* Required work *
Output all records verbatim.

(Source records)
- - - - - - -

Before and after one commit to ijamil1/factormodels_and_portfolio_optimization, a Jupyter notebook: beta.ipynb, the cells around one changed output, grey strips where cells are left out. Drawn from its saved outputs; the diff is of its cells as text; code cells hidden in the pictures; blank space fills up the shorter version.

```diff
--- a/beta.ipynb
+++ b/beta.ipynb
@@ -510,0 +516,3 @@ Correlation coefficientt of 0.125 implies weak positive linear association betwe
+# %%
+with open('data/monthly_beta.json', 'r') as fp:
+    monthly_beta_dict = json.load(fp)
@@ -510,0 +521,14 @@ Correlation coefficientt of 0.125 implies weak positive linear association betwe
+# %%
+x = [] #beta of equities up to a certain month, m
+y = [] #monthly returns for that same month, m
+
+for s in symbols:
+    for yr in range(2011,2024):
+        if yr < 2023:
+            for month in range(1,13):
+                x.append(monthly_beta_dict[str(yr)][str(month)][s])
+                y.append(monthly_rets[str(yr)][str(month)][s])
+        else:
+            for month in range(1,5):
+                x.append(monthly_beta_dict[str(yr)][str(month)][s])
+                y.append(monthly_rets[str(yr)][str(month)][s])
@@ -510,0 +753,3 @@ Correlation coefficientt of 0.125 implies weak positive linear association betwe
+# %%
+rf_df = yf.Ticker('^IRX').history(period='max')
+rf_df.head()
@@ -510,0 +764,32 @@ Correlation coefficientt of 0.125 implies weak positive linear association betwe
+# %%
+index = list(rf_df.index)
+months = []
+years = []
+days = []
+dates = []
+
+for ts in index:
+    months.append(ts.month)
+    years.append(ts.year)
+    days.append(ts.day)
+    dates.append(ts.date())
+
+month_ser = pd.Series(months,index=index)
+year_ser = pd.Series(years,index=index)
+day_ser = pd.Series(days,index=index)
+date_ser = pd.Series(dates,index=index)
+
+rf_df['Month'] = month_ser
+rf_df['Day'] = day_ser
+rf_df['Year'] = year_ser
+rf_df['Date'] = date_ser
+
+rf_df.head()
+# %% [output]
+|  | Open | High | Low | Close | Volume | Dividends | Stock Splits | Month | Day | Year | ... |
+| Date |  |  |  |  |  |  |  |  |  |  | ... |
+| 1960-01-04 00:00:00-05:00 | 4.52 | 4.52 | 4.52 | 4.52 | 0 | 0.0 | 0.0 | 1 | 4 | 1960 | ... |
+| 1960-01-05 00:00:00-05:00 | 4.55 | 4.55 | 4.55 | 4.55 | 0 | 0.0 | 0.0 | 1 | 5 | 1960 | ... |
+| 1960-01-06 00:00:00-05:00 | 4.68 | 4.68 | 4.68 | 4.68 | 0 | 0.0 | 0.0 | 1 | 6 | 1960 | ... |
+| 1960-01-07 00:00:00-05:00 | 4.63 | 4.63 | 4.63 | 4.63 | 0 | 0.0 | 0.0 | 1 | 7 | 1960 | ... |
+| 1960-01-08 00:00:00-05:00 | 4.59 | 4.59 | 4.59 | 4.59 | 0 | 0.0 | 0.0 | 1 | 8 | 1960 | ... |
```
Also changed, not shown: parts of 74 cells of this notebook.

- - - - - - -

* Your response *
Before and after one commit to ijamil1/factormodels_and_portfolio_optimization, a Jupyter notebook: beta.ipynb, the cells around one changed output, grey strips where cells are left out. Drawn from its saved outputs; the diff is of its cells as text; code cells hidden in the pictures; blank space fills up the shorter version.

```diff
--- a/beta.ipynb
+++ b/beta.ipynb
@@ -510,0 +516,3 @@ Correlation coefficientt of 0.125 implies weak positive linear association betwe
+# %%
+with open('data/monthly_beta.json', 'r') as fp:
+    monthly_beta_dict = json.load(fp)
@@ -510,0 +521,14 @@ Correlation coefficientt of 0.125 implies weak positive linear association betwe
+# %%
+x = [] #beta of equities up to a certain month, m
+y = [] #monthly returns for that same month, m
+
+for s in symbols:
+    for yr in range(2011,2024):
+        if yr < 2023:
+            for month in range(1,13):
+                x.append(monthly_beta_dict[str(yr)][str(month)][s])
+                y.append(monthly_rets[str(yr)][str(month)][s])
+        else:
+            for month in range(1,5):
+                x.append(monthly_beta_dict[str(yr)][str(month)][s])
+                y.append(monthly_rets[str(yr)][str(month)][s])
@@ -510,0 +753,3 @@ Correlation coefficientt of 0.125 implies weak positive linear association betwe
+# %%
+rf_df = yf.Ticker('^IRX').history(period='max')
+rf_df.head()
@@ -510,0 +764,32 @@ Correlation coefficientt of 0.125 implies weak positive linear association betwe
+# %%
+index = list(rf_df.index)
+months = []
+years = []
+days = []
+dates = []
+
+for ts in index:
+    months.append(ts.month)
+    years.append(ts.year)
+    days.append(ts.day)
+    dates.append(ts.date())
+
+month_ser = pd.Series(months,index=index)
+year_ser = pd.Series(years,index=index)
+day_ser = pd.Series(days,index=index)
+date_ser = pd.Series(dates,index=index)
+
+rf_df['Month'] = month_ser
+rf_df['Day'] = day_ser
+rf_df['Year'] = year_ser
+rf_df['Date'] = date_ser
+
+rf_df.head()
+# %% [output]
+|  | Open | High | Low | Close | Volume | Dividends | Stock Splits | Month | Day | Year | ... |
+| Date |  |  |  |  |  |  |  |  |  |  | ... |
+| 1960-01-04 00:00:00-05:00 | 4.52 | 4.52 | 4.52 | 4.52 | 0 | 0.0 | 0.0 | 1 | 4 | 1960 | ... |
+| 1960-01-05 00:00:00-05:00 | 4.55 | 4.55 | 4.55 | 4.55 | 0 | 0.0 | 0.0 | 1 | 5 | 1960 | ... |
+| 1960-01-06 00:00:00-05:00 | 4.68 | 4.68 | 4.68 | 4.68 | 0 | 0.0 | 0.0 | 1 | 6 | 1960 | ... |
+| 1960-01-07 00:00:00-05:00 | 4.63 | 4.63 | 4.63 | 4.63 | 0 | 0.0 | 0.0 | 1 | 7 | 1960 | ... |
+| 1960-01-08 00:00:00-05:00 | 4.59 | 4.59 | 4.59 | 4.59 | 0 | 0.0 | 0.0 | 1 | 8 | 1960 | ... |
```
Also changed, not shown: parts of 74 cells of this notebook.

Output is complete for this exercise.